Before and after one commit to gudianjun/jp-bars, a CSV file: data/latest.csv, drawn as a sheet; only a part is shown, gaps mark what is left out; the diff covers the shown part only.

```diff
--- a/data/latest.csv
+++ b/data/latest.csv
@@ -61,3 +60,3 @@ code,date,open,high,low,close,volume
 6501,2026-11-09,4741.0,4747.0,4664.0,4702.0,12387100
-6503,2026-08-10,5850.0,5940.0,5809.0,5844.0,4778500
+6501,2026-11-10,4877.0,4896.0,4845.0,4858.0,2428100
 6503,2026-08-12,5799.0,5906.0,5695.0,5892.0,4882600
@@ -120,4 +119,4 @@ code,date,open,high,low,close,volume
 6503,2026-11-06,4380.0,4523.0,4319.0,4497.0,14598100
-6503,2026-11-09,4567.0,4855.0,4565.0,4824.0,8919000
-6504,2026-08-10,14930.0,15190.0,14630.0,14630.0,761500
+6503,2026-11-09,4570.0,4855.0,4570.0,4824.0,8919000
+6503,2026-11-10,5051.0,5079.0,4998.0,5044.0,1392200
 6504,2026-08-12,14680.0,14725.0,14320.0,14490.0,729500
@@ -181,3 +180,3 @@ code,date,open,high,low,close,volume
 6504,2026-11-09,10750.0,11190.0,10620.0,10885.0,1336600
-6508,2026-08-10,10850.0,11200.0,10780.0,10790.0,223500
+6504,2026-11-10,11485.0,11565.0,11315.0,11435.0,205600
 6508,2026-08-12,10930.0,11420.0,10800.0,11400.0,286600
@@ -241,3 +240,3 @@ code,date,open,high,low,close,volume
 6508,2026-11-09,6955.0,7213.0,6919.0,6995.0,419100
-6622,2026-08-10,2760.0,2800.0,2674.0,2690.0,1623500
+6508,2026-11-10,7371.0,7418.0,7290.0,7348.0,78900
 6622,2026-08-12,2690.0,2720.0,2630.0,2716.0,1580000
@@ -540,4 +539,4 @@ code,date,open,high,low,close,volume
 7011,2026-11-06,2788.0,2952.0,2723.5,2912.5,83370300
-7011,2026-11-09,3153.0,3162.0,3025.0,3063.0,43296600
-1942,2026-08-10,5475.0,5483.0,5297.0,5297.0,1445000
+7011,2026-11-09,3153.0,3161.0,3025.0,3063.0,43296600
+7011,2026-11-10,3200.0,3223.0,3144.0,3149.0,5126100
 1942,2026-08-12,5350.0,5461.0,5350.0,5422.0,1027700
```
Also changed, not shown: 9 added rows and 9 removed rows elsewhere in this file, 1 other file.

* AIM OF THE TASK: Where a line of the data above includes "latest", copy that line.

* FINISHED TASK:
Before and after one commit to gudianjun/jp-bars, a CSV file: data/latest.csv, drawn as a sheet; only a part is shown, gaps mark what is left out; the diff covers the shown part only.
--- a/data/latest.csv
+++ b/data/latest.csv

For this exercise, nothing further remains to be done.